#### What is being asked:
Copies of all lines containing the string "length" are needed from the data below.

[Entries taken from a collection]
:::::

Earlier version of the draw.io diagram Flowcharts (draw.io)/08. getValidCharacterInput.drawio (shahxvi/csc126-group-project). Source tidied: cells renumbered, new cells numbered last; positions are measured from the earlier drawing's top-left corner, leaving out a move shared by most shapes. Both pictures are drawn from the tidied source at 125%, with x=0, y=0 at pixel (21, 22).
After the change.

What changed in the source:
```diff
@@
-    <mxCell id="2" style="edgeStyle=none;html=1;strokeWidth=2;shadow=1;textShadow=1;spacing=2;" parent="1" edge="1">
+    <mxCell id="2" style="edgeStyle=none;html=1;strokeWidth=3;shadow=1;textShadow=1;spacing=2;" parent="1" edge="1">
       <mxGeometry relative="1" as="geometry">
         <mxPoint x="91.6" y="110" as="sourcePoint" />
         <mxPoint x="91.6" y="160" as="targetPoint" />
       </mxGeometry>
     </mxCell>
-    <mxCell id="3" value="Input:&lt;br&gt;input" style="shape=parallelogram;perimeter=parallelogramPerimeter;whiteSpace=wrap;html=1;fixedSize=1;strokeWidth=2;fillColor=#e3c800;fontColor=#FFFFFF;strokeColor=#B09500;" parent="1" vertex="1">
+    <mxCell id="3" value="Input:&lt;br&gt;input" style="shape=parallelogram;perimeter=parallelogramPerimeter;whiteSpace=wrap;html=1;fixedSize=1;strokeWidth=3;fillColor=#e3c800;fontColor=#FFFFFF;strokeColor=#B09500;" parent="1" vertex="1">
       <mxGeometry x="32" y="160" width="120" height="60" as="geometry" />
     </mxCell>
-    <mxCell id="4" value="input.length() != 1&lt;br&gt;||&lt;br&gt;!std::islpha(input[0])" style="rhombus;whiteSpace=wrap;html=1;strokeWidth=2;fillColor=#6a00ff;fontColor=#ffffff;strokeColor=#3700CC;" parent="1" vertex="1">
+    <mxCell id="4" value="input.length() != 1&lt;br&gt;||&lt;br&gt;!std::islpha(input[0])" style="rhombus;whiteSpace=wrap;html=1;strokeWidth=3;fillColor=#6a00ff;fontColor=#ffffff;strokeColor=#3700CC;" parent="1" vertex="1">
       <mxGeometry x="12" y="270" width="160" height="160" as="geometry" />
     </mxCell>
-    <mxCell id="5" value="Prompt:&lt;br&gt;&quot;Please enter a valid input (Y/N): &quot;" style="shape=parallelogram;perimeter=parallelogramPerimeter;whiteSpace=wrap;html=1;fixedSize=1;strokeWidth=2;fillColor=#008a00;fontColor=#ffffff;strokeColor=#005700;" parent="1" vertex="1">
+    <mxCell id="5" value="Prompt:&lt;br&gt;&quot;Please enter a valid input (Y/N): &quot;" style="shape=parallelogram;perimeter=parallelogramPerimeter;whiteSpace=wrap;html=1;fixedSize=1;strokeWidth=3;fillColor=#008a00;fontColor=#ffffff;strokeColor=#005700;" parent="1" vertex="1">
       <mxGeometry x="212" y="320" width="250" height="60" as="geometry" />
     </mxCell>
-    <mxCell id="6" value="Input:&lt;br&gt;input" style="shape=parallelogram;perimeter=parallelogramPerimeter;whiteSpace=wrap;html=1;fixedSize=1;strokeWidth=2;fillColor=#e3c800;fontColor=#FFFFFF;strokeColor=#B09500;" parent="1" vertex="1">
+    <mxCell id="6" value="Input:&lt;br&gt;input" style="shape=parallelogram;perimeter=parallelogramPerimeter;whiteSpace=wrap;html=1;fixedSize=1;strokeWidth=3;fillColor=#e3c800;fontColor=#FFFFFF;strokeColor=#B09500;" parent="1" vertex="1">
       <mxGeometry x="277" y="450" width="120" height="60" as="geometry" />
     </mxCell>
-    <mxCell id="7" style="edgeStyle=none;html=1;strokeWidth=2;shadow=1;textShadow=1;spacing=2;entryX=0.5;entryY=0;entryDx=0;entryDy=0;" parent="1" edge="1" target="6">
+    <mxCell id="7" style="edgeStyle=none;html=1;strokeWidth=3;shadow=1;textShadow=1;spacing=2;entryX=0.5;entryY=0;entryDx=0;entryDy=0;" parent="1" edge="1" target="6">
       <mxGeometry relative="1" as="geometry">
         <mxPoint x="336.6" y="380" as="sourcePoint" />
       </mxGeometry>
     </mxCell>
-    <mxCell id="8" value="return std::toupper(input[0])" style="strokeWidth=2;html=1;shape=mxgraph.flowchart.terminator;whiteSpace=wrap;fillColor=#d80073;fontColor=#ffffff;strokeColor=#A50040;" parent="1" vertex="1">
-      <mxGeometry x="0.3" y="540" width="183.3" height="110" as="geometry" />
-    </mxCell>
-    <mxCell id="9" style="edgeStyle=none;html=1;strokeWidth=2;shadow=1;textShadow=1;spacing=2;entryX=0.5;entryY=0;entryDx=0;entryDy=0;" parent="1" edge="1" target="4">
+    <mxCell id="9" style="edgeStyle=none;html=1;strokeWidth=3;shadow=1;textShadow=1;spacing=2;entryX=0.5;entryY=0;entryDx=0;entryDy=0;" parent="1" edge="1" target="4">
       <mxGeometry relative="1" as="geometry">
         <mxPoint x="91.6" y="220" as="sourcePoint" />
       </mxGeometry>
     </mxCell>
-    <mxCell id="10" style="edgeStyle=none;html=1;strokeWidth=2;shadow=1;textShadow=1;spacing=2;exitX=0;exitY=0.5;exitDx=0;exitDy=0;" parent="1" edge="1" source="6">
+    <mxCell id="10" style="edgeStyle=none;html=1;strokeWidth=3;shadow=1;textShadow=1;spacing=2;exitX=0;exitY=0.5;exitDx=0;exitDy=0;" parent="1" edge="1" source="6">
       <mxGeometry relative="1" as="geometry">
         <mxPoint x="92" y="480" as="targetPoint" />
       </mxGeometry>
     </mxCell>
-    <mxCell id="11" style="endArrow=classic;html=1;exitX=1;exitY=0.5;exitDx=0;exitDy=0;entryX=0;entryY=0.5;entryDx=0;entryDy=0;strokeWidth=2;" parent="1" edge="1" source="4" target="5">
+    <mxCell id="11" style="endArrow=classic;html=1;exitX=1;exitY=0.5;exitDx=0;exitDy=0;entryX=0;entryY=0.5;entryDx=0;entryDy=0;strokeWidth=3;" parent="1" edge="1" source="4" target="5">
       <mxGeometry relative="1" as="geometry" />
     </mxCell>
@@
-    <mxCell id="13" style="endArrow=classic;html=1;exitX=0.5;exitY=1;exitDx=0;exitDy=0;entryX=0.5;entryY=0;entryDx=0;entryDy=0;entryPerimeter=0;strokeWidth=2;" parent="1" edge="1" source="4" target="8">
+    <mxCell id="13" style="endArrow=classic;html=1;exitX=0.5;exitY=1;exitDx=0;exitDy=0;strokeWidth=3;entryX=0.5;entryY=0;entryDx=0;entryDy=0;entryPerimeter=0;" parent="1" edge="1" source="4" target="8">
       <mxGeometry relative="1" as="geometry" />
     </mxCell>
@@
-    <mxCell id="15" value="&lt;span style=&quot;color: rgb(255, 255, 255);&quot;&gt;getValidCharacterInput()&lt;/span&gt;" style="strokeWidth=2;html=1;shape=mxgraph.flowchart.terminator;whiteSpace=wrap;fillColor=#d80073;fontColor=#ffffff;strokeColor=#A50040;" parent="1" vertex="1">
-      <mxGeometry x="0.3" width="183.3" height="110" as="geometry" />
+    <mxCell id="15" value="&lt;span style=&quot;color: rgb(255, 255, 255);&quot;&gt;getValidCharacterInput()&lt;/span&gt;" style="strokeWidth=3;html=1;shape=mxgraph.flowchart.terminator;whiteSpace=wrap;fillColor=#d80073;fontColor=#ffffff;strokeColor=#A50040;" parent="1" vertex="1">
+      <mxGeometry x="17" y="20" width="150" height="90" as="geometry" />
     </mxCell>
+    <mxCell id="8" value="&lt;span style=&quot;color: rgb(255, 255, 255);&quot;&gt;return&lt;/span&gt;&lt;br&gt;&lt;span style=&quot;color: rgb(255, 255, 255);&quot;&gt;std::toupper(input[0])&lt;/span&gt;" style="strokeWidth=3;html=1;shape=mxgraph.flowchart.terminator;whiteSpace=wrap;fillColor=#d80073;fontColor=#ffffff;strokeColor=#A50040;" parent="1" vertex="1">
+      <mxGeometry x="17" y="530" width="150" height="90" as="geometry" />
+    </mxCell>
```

:::::

#### Response area:
-    <mxCell id="4" value="input.length() != 1&lt;br&gt;||&lt;br&gt;!std::islpha(input[0])" style="rhombus;whiteSpace=wrap;html=1;strokeWidth=2;fillColor=#6a00ff;fontColor=#ffffff;strokeColor=#3700CC;" parent="1" vertex="1">
+    <mxCell id="4" value="input.length() != 1&lt;br&gt;||&lt;br&gt;!std::islpha(input[0])" style="rhombus;whiteSpace=wrap;html=1;strokeWidth=3;fillColor=#6a00ff;fontColor=#ffffff;strokeColor=#3700CC;" parent="1" vertex="1">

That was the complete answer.